The King County Council’s comprehensive plan committee held a meeting last week at Snoqualmie Middle School to take input from the public on several proposals. The change proposed for Snoqualmie Valley is for the site planned for a new Snoqualmie Valley Hospital. The change, proposed by King County Executive Ron Sims, says that for every one acre of land added to an Urban Growth Area, four acres must be dedicated to King County as open space.
The meeting was held to talk about this proposal along with several others. Unfortunately, some residents confused the viability of a new hospital with this potential King County land grab.
There are many detractors of planned hospital growth and the hospital district. I agree that more information on financials and the viability of a new hospital needs to be examined. But those arguments need to be taken up with the hospital commissioners. If the commissioners aren’t listening, then they need to be replaced at an upcoming election.
Let’s take the county’s actions for what they are. This is a pilot project to apply the principals of the “Transfer of Development Rights” program.
The hospital district is a non-profit entity that benefits the public good. It shouldn’t be subject to the whims of the county executive to preserve open space, so he and his neighbors in Seattle can have a place to have fun on the weekends. The same could be said for a fire department or a school. What if this were the site selected for the new high school? Would you be more inclined to support his thinking, or would you be upset?
The Snoqualmie Valley has done its fair share of assisting to preserve open space. Several speakers brought up projects such as Meadowbrook Farm and the Snoqualmie Falls viewshed. Acres of land have already been set aside for permanent open space. This is a direct attack on property rights and nothing more.

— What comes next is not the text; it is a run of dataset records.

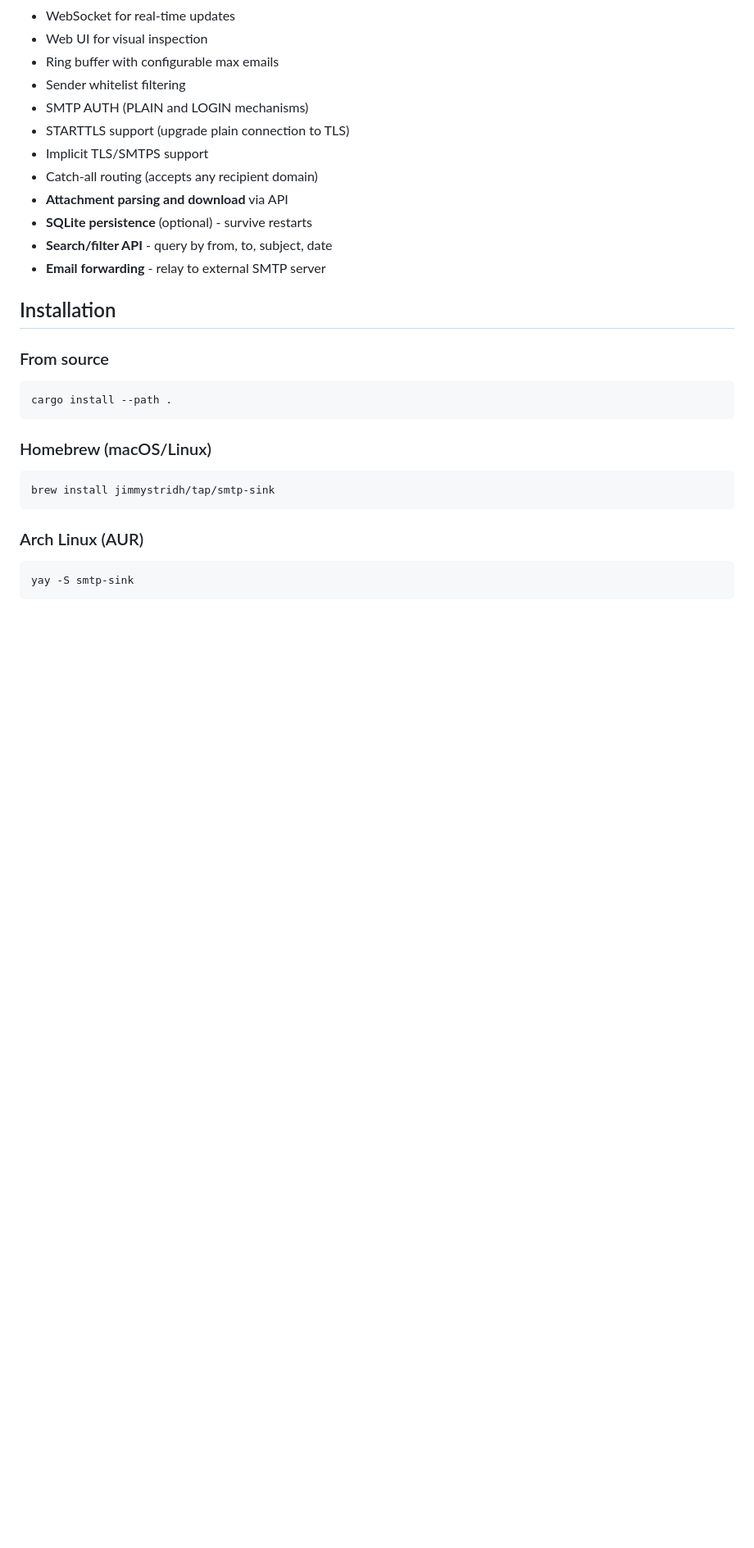
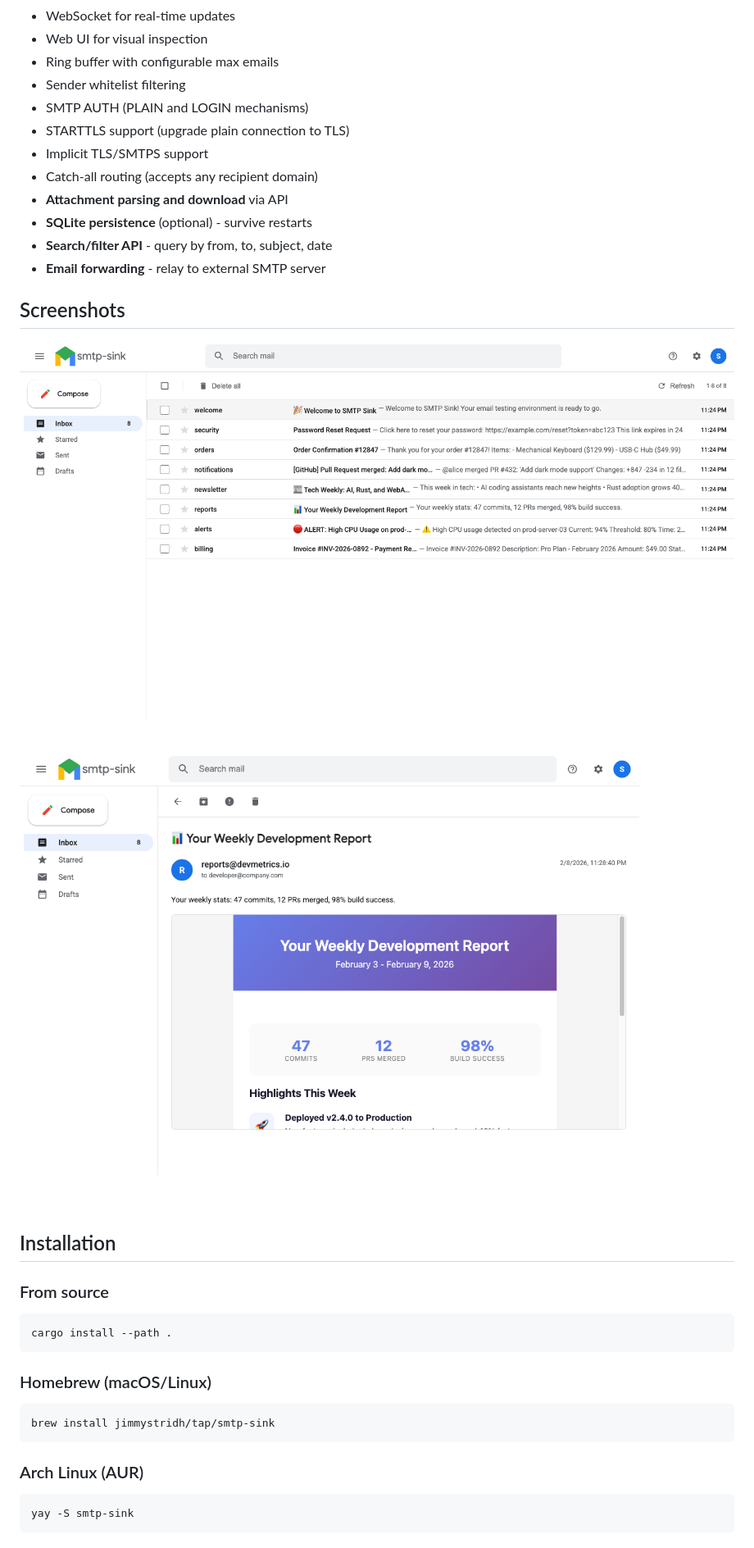
Before and after one commit to jimmystridh/smtp-sink, a Markdown page: README.md, the part around the change. Shown: that part at 82% size. GitHub-like rendering; pictures changed too: screenshot-ui-01.png (added), screenshot-ui-02.png (added); blank space fills up the shorter version.

Commit message:
Add UI screenshots to README

```diff
--- a/README.md
+++ b/README.md
@@ -18,6 +18,11 @@ A minimal SMTP sink for local development and testing. Receives emails via SMTP
 - **SQLite persistence** (optional) - survive restarts
 - **Search/filter API** - query by from, to, subject, date
 - **Email forwarding** - relay to external SMTP server
+
+## Screenshots
+
+![Web UI inbox](screenshot-ui-01.png)
+![Web UI email details](screenshot-ui-02.png)
 
 ## Installation
 
```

Let’s send a clear message that we don’t want the county to further hinder our property rights. And for those upset with the hospital district, please recognize that this land grab is not the way to get the hospital district to hear your concerns. The issue is much larger than a new hospital and its financial viability.